Wednesday, Apr 15, 2020 - 08:43 AM

This is what a depression looks like.

With Wall Street already expecting a catastrophic Empire Fed manufacturing index print of -35, just shy of the lows hit during the financial crisis, moments ago the NY Fed reported that New York State business conditions index plummeted fifty-seven points to -78.2, its lowest level in the history of the survey—by a wide margin. The chart says it all: the biggest miss ever, the biggest drop ever, the lowest print ever.

The details below the surface were dire: new orders and shipments declined at a record pace. Delivery times lengthened, and inventories fell. Employment levels and the average workweek both contracted at a record pace. Input price increases slowed considerably, while selling prices declined modestly. As usual, hope dies last and though current conditions were the worst in history, firms expected conditions to be slightly better six months from now.

Some more details: Manufacturing firms in New York State reported that business activity declined dramatically in early April. The general business conditions index fell fifty-seven points to -78.2, its largest point drop to its lowest level on record. By way of comparison, the lowest level this indicator had reached prior to April was -34.3 during the Great Recession.

Seven percent reported that conditions improved over the month, while 85 percent reported that conditions had worsened. The new orders index fell fifty-seven points to -66.3, and the shipments index dropped sixty-six points to -68.1, indicating a  sharp decline in both orders and shipments.
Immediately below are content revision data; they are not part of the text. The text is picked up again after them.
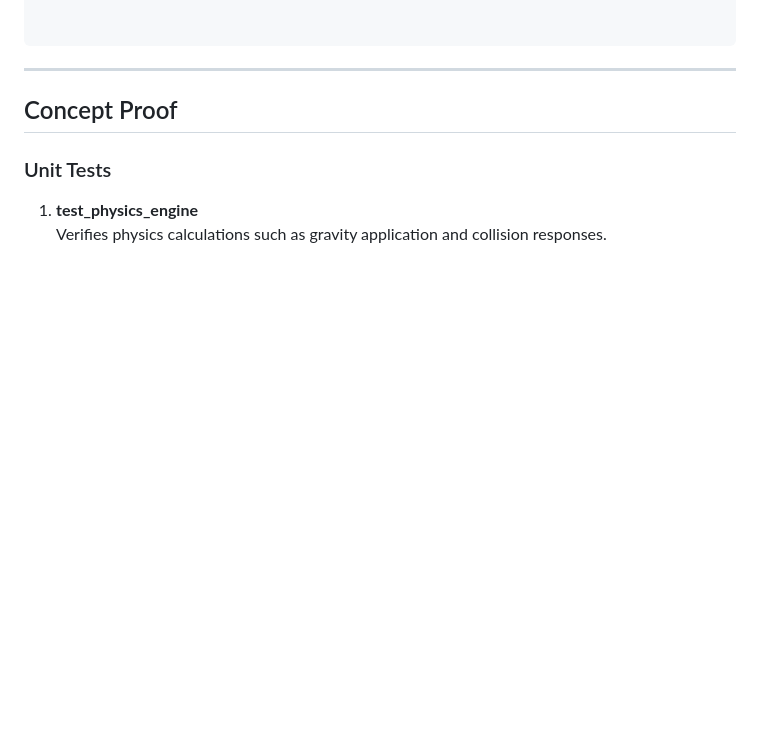
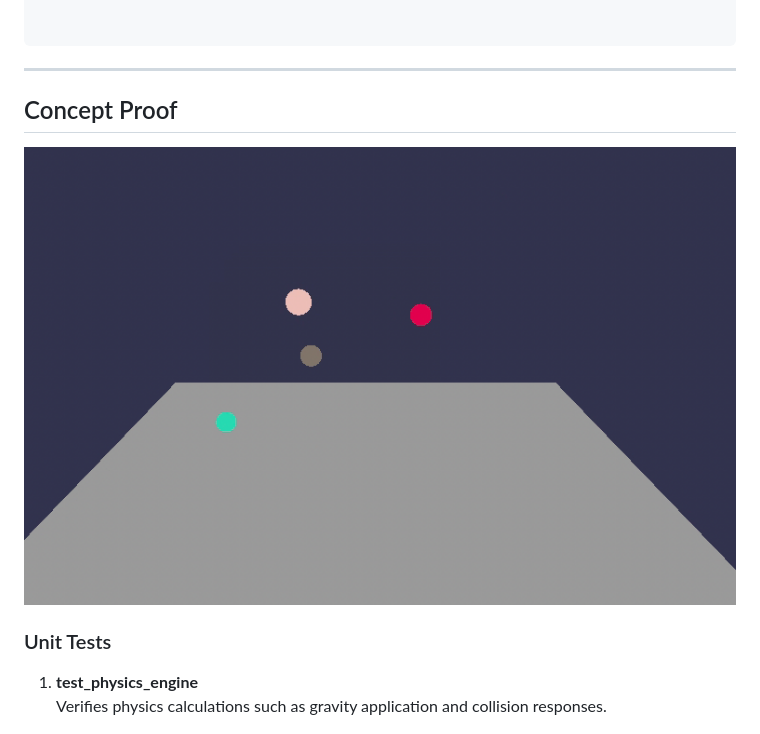
Before and after one commit to NCCA/Pipeline_Image_Library, a Markdown page: README.md, the part around the change. GitHub-like rendering; blank space fills up the shorter version.

```diff
--- a/README.md
+++ b/README.md
@@ -168,6 +168,9 @@ Unit tests are included to ensure functionality:
 ---
 
 ## Concept Proof
+
+![final](assets/RigidBodydynamics.jpg)
+
 ### Unit Tests
 1. **test_physics_engine**
    Verifies physics calculations such as gravity application and collision responses.
```
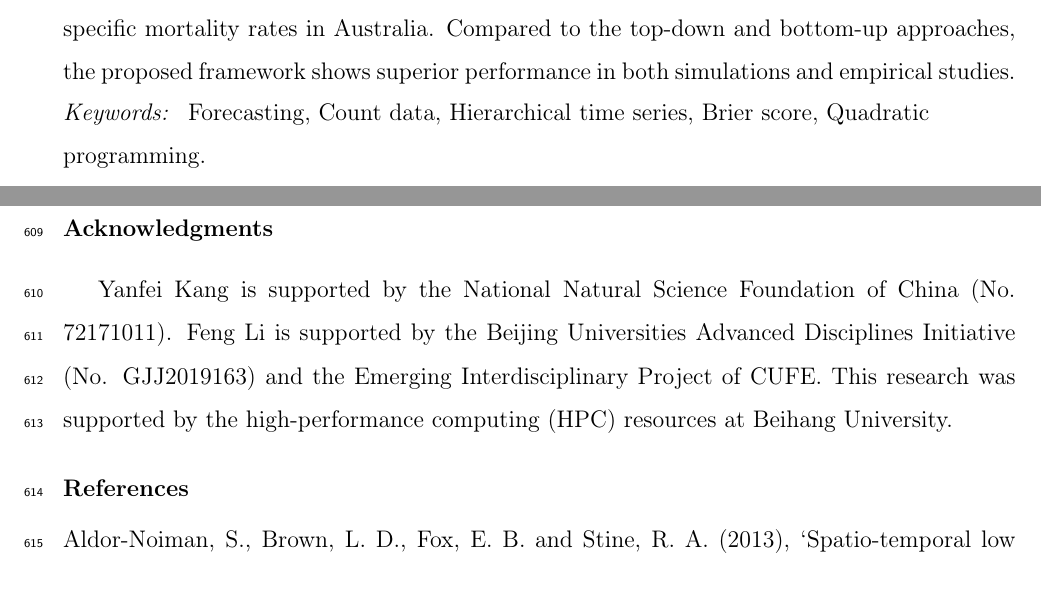
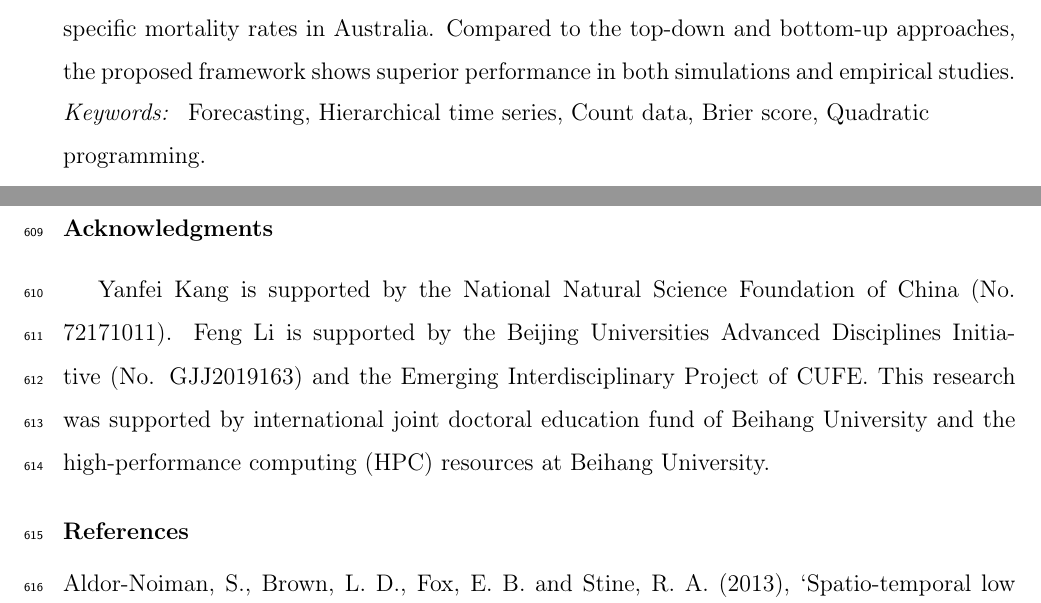
Before and after one commit to AngelPone/paper-dfr, a LaTeX paper (manuscript/dfr.tex): two parts of pages 1 and 28 of 33, joined at a grey line, cut so that both start at the same text. Compiled offline with pdfLaTeX.

Commit message:
Submitted to EJOR

```diff
--- a/manuscript/dfr.tex
+++ b/manuscript/dfr.tex
@@ -56,8 +56,8 @@
 
   \begin{keyword}
   Forecasting \sep
+  Hierarchical time series \sep
   Count data \sep
-  Hierarchical time series \sep
   Brier score \sep
   Quadratic programming.
   \end{keyword}
@@ -837,7 +837,8 @@ To showcase the effectiveness of our proposed framework, we conduct two simulati
 
 \section*{Acknowledgments}
 
-Yanfei Kang is supported by the National Natural Science Foundation of China (No. 72171011). Feng Li is supported by the Beijing Universities Advanced Disciplines Initiative (No. GJJ2019163) and the Emerging Interdisciplinary Project of CUFE. This research was supported by the high-performance computing (HPC) resources at Beihang University.
+Yanfei Kang is supported by the National Natural Science Foundation of China (No. 72171011). Feng Li is supported by the Beijing Universities Advanced Disciplines Initiative (No. GJJ2019163) and the Emerging Interdisciplinary Project of CUFE. This research was supported by international joint doctoral
+education fund of Beihang University and the high-performance computing (HPC) resources at Beihang University.
 
 
 \begingroup
```
Also changed, not shown: manuscript/coverletter.pdf, 1 other file.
Delivery times were longer and inventories were modestly lower.

There's more: labor market indicators were extremely weak. The index for number of employees fell fifty-four points to -55.3, with nearly 60 percent of respondents indicating lower employment levels. The average workweek index fell to -61.6, with 65 percent reporting shorter workweeks. The prices paid index fell nineteen points to 5.8, indicating a slowing in input price increases, while the prices received index fell to -8.4, pointing to a decline in selling prices for the first time since 2016.

Looking ahead, firms anticipate a small improvement in business conditions over the next six months. The index for future business conditions edged up six points to 7.0. The indexes for future new orders and future shipments declined, but remained positive, suggesting that firms expect orders and shipments to be modestly higher in six months compared with this month’s levels. The capital expenditures and technology spending indexes both fell to -11.0, a sign that firms planned to reduce both kinds of spending.

Finally, looking at other regional Fed indexes...

... the pain is only just starting.